# TASK REQUIREMENTS:
Could you copy each line of the listing that holds "FormUp"?

# RECORDS FOR PROCESSING:
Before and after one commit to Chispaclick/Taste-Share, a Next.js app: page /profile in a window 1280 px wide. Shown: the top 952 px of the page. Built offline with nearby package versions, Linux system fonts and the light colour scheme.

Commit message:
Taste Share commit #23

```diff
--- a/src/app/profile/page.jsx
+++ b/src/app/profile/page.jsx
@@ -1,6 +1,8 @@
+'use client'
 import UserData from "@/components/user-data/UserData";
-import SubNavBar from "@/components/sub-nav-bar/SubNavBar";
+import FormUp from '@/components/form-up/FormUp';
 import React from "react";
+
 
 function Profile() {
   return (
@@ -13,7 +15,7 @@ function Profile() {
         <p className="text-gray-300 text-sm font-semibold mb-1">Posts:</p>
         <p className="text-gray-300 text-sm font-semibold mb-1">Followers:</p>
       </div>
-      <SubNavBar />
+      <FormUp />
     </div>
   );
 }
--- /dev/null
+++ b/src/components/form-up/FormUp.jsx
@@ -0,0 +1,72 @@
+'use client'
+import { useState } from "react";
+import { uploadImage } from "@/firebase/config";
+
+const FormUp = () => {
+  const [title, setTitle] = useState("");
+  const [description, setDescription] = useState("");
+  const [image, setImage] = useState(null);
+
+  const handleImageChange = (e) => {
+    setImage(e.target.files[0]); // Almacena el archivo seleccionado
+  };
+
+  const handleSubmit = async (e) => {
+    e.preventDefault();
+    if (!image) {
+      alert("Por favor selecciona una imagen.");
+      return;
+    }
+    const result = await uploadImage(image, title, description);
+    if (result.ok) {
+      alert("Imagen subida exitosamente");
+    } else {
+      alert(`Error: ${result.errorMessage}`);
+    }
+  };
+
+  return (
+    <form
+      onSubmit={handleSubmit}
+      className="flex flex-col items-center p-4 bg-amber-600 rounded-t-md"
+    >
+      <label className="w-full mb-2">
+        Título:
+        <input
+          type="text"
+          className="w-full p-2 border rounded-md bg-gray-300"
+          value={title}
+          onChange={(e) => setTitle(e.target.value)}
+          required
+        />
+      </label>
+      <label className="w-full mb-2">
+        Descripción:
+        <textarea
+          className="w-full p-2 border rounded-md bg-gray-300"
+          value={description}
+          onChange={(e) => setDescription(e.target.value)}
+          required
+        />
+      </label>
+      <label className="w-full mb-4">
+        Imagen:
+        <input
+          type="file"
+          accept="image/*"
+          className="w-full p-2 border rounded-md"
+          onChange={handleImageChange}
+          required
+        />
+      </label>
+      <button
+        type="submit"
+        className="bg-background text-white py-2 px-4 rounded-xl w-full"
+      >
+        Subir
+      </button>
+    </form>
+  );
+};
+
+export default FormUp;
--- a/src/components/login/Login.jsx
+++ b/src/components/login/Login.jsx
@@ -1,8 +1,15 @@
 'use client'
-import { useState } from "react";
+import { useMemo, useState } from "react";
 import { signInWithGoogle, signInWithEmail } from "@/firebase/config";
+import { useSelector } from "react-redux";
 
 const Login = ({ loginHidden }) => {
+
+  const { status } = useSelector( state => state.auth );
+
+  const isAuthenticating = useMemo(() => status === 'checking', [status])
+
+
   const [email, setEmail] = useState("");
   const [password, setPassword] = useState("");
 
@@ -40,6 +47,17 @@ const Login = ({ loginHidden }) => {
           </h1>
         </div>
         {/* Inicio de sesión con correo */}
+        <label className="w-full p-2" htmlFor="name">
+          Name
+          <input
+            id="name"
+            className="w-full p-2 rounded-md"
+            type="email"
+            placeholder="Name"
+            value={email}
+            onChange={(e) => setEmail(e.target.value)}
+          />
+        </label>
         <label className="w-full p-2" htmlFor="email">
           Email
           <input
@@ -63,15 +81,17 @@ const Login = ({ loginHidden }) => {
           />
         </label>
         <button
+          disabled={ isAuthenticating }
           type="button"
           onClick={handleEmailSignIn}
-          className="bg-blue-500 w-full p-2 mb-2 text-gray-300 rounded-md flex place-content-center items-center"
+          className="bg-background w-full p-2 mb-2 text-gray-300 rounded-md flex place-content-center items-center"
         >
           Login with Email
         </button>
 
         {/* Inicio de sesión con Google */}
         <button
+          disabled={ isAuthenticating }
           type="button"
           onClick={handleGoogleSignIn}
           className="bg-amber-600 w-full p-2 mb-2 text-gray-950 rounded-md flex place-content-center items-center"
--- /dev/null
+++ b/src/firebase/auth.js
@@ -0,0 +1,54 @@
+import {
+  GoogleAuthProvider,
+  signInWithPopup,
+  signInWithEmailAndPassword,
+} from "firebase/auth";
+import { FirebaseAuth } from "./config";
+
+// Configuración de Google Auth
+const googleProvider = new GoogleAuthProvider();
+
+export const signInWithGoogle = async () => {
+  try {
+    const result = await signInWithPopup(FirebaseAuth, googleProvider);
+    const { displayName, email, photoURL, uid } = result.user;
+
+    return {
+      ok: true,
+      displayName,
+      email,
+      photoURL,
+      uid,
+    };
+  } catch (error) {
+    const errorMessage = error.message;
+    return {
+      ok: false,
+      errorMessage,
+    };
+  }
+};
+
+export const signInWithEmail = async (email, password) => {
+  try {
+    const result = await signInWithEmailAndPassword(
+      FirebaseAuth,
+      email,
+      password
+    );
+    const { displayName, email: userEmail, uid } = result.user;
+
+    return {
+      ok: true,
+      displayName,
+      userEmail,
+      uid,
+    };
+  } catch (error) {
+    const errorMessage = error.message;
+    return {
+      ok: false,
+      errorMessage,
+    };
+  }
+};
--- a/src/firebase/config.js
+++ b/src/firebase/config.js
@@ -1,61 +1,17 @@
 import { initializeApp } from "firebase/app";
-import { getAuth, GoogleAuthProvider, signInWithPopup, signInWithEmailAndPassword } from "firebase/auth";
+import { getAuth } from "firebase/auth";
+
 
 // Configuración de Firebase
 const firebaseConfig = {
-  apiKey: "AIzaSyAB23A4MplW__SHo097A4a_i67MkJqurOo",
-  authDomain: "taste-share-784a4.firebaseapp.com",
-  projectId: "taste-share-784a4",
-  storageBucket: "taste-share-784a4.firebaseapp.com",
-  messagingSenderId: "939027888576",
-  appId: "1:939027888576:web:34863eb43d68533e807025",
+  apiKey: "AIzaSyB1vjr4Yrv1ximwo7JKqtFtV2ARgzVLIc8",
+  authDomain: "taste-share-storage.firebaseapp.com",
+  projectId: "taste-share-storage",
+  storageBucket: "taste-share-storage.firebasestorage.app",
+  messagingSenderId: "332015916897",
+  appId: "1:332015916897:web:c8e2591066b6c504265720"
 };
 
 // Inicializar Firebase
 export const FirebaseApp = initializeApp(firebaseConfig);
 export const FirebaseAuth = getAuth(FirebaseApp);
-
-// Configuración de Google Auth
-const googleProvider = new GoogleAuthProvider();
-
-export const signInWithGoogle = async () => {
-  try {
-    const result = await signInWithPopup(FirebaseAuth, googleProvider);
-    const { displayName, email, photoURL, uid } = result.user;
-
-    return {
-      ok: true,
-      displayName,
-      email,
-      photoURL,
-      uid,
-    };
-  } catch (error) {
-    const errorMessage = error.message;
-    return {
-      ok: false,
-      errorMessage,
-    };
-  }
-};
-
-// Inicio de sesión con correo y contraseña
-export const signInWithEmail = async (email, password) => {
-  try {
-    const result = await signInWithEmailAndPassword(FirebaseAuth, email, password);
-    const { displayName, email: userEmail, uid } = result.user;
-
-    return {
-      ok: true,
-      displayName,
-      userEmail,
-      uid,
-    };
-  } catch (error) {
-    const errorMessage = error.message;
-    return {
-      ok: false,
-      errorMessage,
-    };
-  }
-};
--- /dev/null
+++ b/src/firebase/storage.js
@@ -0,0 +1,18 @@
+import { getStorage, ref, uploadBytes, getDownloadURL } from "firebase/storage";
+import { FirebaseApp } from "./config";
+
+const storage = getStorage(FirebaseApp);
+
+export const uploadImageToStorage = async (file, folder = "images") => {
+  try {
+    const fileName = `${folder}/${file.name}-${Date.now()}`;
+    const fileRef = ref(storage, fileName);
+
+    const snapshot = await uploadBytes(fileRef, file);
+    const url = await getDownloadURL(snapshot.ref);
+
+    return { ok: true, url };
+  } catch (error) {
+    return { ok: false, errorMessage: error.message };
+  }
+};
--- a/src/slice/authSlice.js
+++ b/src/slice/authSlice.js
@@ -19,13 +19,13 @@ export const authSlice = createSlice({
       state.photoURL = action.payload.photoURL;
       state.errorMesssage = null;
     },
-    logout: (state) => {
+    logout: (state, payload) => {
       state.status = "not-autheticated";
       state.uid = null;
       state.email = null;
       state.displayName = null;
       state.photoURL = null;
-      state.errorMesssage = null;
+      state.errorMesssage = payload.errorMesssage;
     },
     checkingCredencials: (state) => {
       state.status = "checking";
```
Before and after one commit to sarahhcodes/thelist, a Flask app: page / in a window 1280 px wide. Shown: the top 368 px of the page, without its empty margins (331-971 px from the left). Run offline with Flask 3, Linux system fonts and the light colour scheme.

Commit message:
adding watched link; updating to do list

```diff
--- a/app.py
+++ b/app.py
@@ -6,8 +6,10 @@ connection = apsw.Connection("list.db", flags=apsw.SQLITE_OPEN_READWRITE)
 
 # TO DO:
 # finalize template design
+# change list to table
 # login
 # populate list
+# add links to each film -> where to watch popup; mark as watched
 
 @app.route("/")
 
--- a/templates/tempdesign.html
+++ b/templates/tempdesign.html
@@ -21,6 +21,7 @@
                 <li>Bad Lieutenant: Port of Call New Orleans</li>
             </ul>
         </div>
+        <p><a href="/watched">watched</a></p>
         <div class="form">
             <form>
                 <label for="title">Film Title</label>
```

# RESULT:
+import FormUp from '@/components/form-up/FormUp';
+      <FormUp />
+++ b/src/components/form-up/FormUp.jsx
+const FormUp = () => {
+export default FormUp;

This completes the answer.